Task statement: Take every line containing "bottom" out of the records.

═════ Dataset excerpts ═════

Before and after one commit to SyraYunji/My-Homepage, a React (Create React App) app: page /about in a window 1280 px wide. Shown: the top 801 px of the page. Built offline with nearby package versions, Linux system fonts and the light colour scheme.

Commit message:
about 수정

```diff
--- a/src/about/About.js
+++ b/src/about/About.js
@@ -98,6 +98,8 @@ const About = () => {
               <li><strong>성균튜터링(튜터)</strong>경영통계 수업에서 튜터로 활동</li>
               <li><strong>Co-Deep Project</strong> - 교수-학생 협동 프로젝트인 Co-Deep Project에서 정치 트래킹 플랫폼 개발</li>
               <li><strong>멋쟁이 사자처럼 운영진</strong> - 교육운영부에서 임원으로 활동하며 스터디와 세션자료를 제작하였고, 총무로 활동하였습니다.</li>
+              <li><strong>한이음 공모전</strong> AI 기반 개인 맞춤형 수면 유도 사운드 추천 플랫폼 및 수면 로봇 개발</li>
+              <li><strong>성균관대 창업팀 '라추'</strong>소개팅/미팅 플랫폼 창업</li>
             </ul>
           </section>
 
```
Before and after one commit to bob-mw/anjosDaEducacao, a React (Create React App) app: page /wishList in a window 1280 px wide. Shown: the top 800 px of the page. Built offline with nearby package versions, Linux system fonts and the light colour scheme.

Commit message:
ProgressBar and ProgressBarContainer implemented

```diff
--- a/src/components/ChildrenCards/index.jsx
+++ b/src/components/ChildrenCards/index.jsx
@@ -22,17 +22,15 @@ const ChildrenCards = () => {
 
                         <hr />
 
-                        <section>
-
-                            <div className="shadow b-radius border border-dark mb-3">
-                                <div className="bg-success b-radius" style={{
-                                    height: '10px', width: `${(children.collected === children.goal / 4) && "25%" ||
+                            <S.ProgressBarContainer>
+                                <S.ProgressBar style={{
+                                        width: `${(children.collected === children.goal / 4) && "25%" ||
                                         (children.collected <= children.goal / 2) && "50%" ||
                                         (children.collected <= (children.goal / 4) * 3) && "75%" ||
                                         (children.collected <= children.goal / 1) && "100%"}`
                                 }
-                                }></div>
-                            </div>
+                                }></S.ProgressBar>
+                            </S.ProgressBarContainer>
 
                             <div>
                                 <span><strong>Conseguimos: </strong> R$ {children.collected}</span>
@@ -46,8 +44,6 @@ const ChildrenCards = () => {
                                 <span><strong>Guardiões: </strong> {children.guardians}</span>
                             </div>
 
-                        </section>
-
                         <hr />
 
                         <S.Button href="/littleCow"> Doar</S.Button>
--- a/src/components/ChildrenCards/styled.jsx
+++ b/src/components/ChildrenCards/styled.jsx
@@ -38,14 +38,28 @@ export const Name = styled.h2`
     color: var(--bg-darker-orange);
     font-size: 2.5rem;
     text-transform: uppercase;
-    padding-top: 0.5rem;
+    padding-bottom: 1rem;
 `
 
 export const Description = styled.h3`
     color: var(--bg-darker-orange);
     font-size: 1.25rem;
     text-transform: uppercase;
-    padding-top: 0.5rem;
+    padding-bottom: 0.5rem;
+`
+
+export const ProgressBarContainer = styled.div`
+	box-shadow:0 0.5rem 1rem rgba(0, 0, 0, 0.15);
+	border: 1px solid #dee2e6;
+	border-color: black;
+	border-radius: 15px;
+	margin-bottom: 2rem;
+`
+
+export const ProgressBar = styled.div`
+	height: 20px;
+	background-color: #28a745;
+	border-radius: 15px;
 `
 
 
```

═════

Answer to this exercise:
+    padding-bottom: 1rem;
+    padding-bottom: 0.5rem;
+	margin-bottom: 2rem;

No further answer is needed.